[Stored entries]
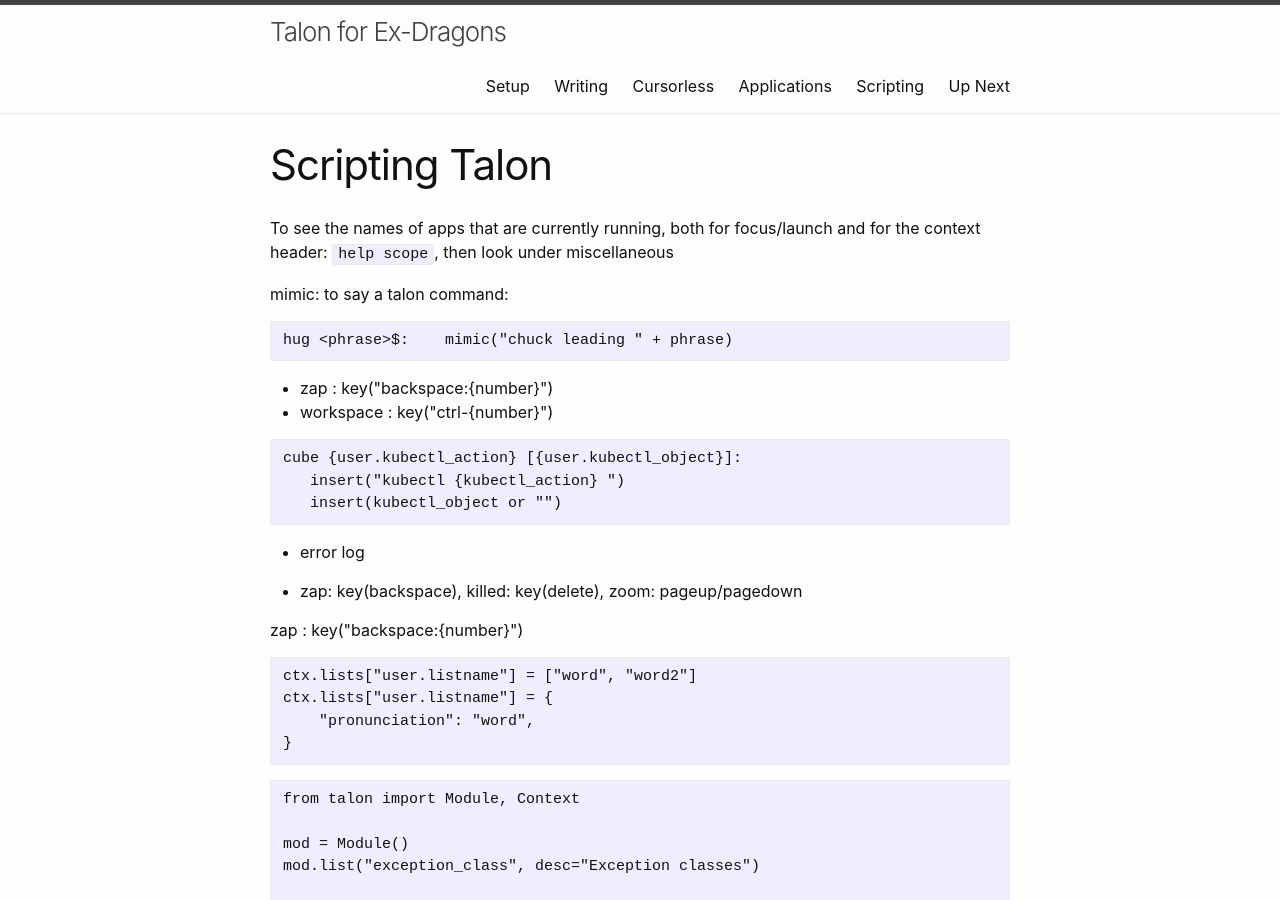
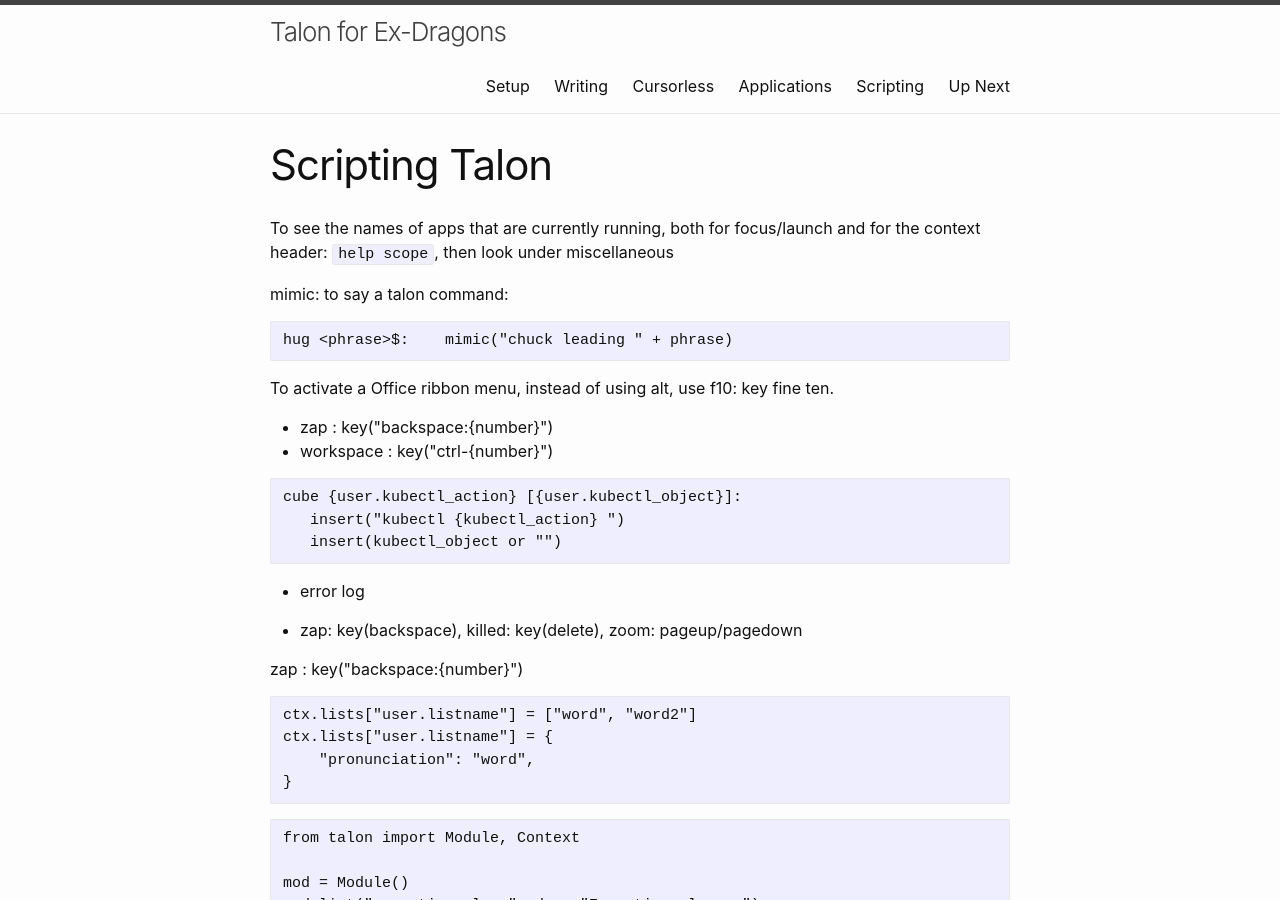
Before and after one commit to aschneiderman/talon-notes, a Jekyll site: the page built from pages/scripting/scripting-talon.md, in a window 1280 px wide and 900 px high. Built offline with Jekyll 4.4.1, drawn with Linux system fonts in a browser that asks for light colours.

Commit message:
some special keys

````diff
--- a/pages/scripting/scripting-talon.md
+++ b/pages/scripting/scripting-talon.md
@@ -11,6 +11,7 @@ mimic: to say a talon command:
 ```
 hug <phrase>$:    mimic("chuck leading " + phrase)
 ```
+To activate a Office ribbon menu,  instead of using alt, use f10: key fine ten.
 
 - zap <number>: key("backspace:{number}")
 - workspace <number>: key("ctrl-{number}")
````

Assignment =>
Work out the number of lines in the records containing the word "talon". Write only that number.

Exercise output =>
4